- Problem description -
Exact copy, no pictures: return all the records as they stand.

- Supplied records -
━━━━
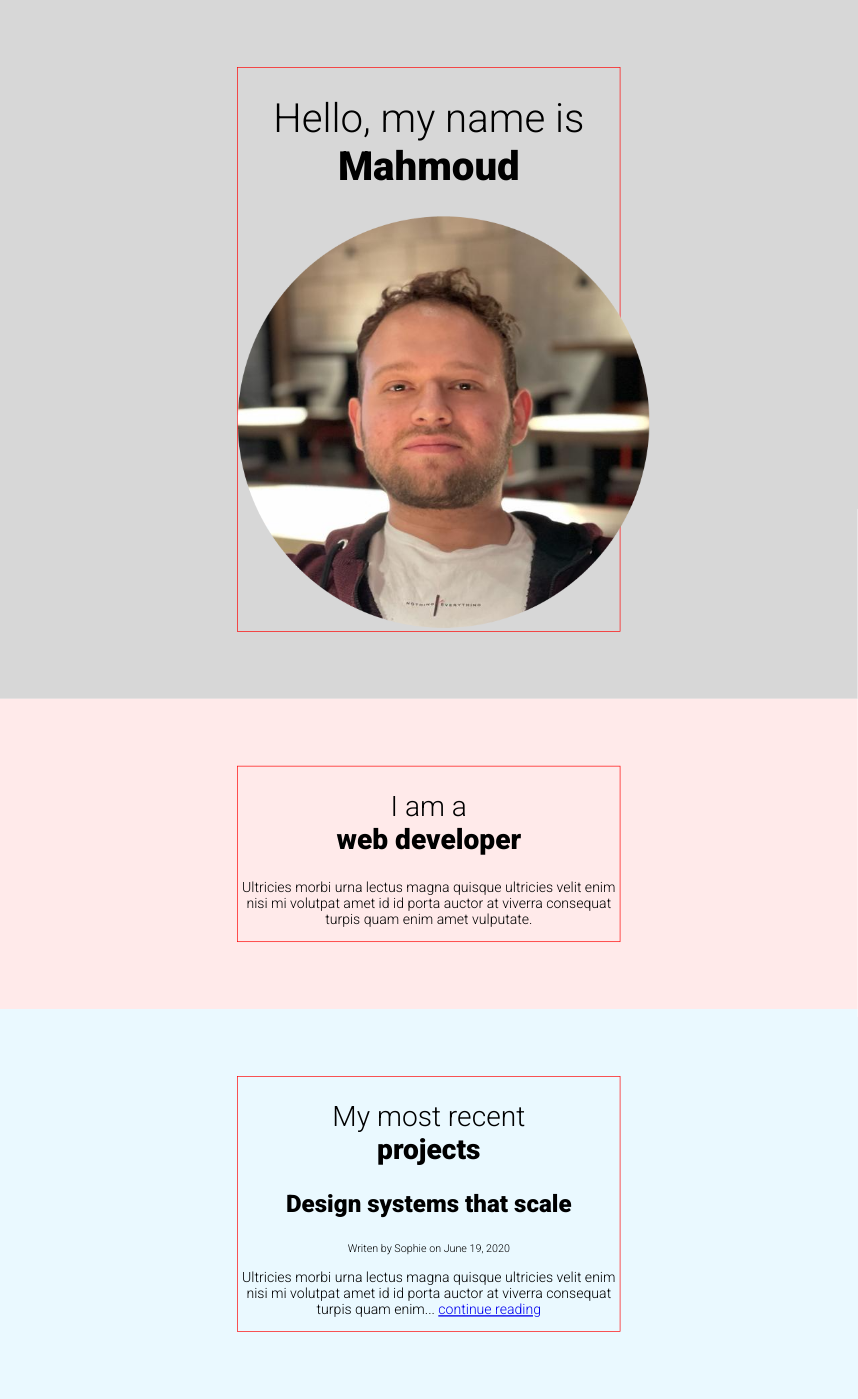
Repository: Doumham-Armah/portfolio
Page: index.html
These files come from the project's save history. The page is drawn as it stood at one moment and after the next save; the edit follows.
The browser window is 1280 px wide. The pictures show the whole page, at 67% of full size.

Above is the page before, as saved 2021-08-17 12:35:18.

### index.html
<!DOCTYPE html>
<html>
  <head>
    <title>HTML & CSS Fundamentals | Challenges</title>
    <link rel="preconnect" href="https://fonts.googleapis.com" />
    <link rel="preconnect" href="https://fonts.gstatic.com" crossorigin />
    <link
      href="https://fonts.googleapis.com/css2?family=Roboto:wght@300;900&display=swap"
      rel="stylesheet"
    />
    <link href="./style.css" rel="stylesheet" />
  </head>

  <body>
    <header>
      <div class="container">
        <h1>Hello, my name is <span>Mahmoud</span></h1>
        <img
          class="my-photo"
          src="./images/circle-image.png"
          alt="image of me"
        />
      </div>
    </header>

    <section class="about-me">
      <div class="container">
        <h2>I am a <span>web developer</span></h2>
        <p>
          Ultricies morbi urna lectus magna quisque ultricies velit enim nisi mi
          volutpat amet id id porta auctor at viverra consequat turpis quam enim
          amet vulputate.
        </p>
      </div>
    </section>

    <section class="projects">
      <div class="container">
        <h2>My most recent <span>projects</span></h2>
        <article>
          <h3>Design systems that scale</h3>
          <p class="small-text">Writen by Sophie on June 19, 2020</p>
          <p>
            Ultricies morbi urna lectus magna quisque ultricies velit enim nisi
            mi volutpat amet id id porta auctor at viverra consequat turpis quam
            enim... <a href="#">continue reading</a>
          </p>
        </article>
      </div>
    </section>
  </body>
</html>

### style.css
body {
  margin: 0;
  font-size: 1.3125rem;
}

h1,
h2 {
  font-weight: 300;
}

h1 {
  font-size: 3.75rem;
}

h2 {
  font-size: 2.625rem;
}

h3 {
  font-size: 2.25rem;
}

h1 span,
h2 span {
  font-weight: 900;
  display: block;
}

header,
section {
  padding: 6.25rem 0;
}

header {
  background-color: #d7d7d7;
}

.about-me {
  background-color: #ffeaea;
}

.projects {
  background-color: #eaf9ff;
}

.small-text {
  font-size: 16px;
}

.container {
  width: 570px;
  margin: 0 auto;
  border: 1px solid red;
  text-align: center;
  font-family: "Roboto", sans-serif;
}

.my-photo {
  /* max-width: 50%; */
  /* height: auto; */
  /* height: 600px;
  width: 600px;

  border-radius: 50% 50% 0 0; */
}

After the next save:
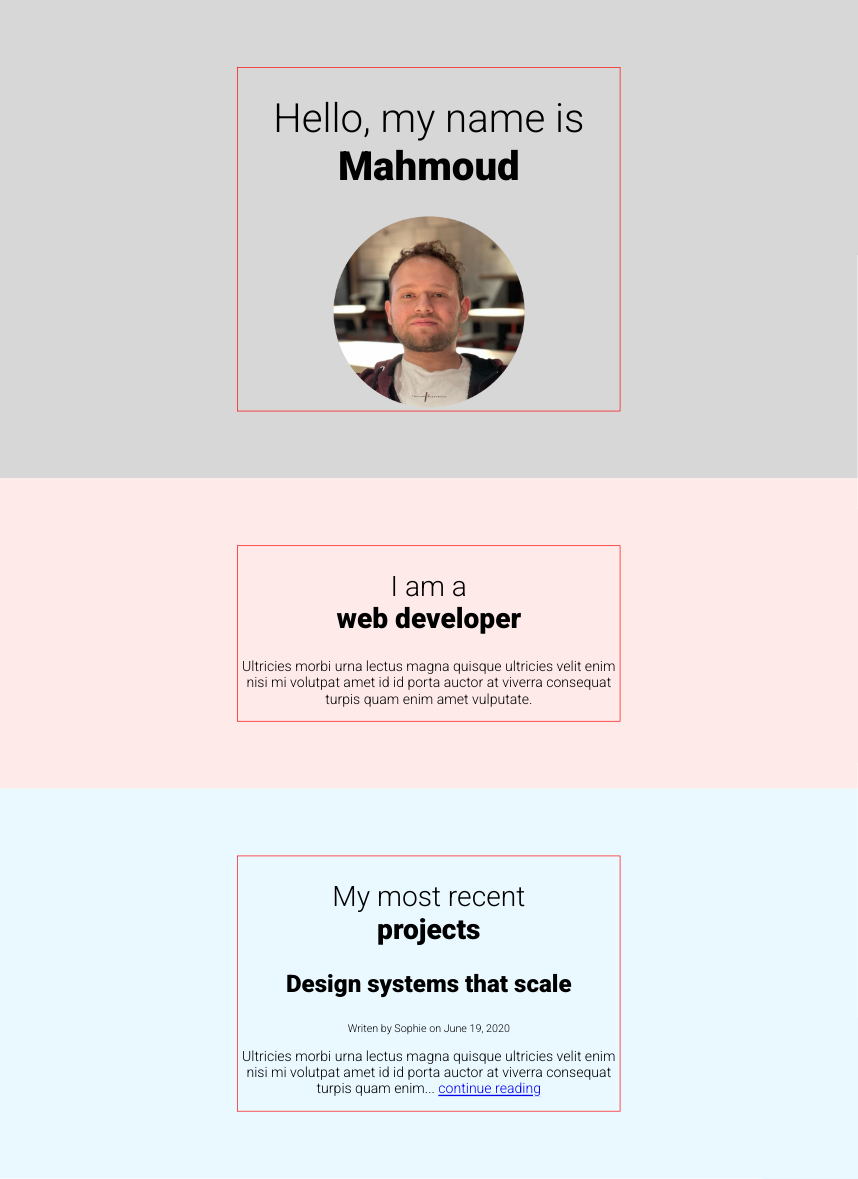
Saved 12 s later.
--- a/style.css
+++ b/style.css
@@ -56,7 +56,7 @@ header {
 }
 
 .my-photo {
-  /* max-width: 50%; */
+  max-width: 50%;
   /* height: auto; */
   /* height: 600px;
   width: 600px;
━━━━
- Solution -
Repository: Doumham-Armah/portfolio
Page: index.html
These files come from the project's save history. The page is drawn as it stood at one moment and after the next save; the edit follows.
The browser window is 1280 px wide. The pictures show the whole page, at 67% of full size.

Above is the page before, as saved 2021-08-17 12:35:18.

### index.html
<!DOCTYPE html>
<html>
  <head>
    <title>HTML & CSS Fundamentals | Challenges</title>
    <link rel="preconnect" href="https://fonts.googleapis.com" />
    <link rel="preconnect" href="https://fonts.gstatic.com" crossorigin />
    <link
      href="https://fonts.googleapis.com/css2?family=Roboto:wght@300;900&display=swap"
      rel="stylesheet"
    />
    <link href="./style.css" rel="stylesheet" />
  </head>

  <body>
    <header>
      <div class="container">
        <h1>Hello, my name is <span>Mahmoud</span></h1>
        <img
          class="my-photo"
          src="./images/circle-image.png"
          alt="image of me"
        />
      </div>
    </header>

    <section class="about-me">
      <div class="container">
        <h2>I am a <span>web developer</span></h2>
        <p>
          Ultricies morbi urna lectus magna quisque ultricies velit enim nisi mi
          volutpat amet id id porta auctor at viverra consequat turpis quam enim
          amet vulputate.
        </p>
      </div>
    </section>

    <section class="projects">
      <div class="container">
        <h2>My most recent <span>projects</span></h2>
        <article>
          <h3>Design systems that scale</h3>
          <p class="small-text">Writen by Sophie on June 19, 2020</p>
          <p>
            Ultricies morbi urna lectus magna quisque ultricies velit enim nisi
            mi volutpat amet id id porta auctor at viverra consequat turpis quam
            enim... <a href="#">continue reading</a>
          </p>
        </article>
      </div>
    </section>
  </body>
</html>

### style.css
body {
  margin: 0;
  font-size: 1.3125rem;
}

h1,
h2 {
  font-weight: 300;
}

h1 {
  font-size: 3.75rem;
}

h2 {
  font-size: 2.625rem;
}

h3 {
  font-size: 2.25rem;
}

h1 span,
h2 span {
  font-weight: 900;
  display: block;
}

header,
section {
  padding: 6.25rem 0;
}

header {
  background-color: #d7d7d7;
}

.about-me {
  background-color: #ffeaea;
}

.projects {
  background-color: #eaf9ff;
}

.small-text {
  font-size: 16px;
}

.container {
  width: 570px;
  margin: 0 auto;
  border: 1px solid red;
  text-align: center;
  font-family: "Roboto", sans-serif;
}

.my-photo {
  /* max-width: 50%; */
  /* height: auto; */
  /* height: 600px;
  width: 600px;

  border-radius: 50% 50% 0 0; */
}

After the next save:
Saved 12 s later.
--- a/style.css
+++ b/style.css
@@ -56,7 +56,7 @@ header {
 }
 
 .my-photo {
-  /* max-width: 50%; */
+  max-width: 50%;
   /* height: auto; */
   /* height: 600px;
   width: 600px;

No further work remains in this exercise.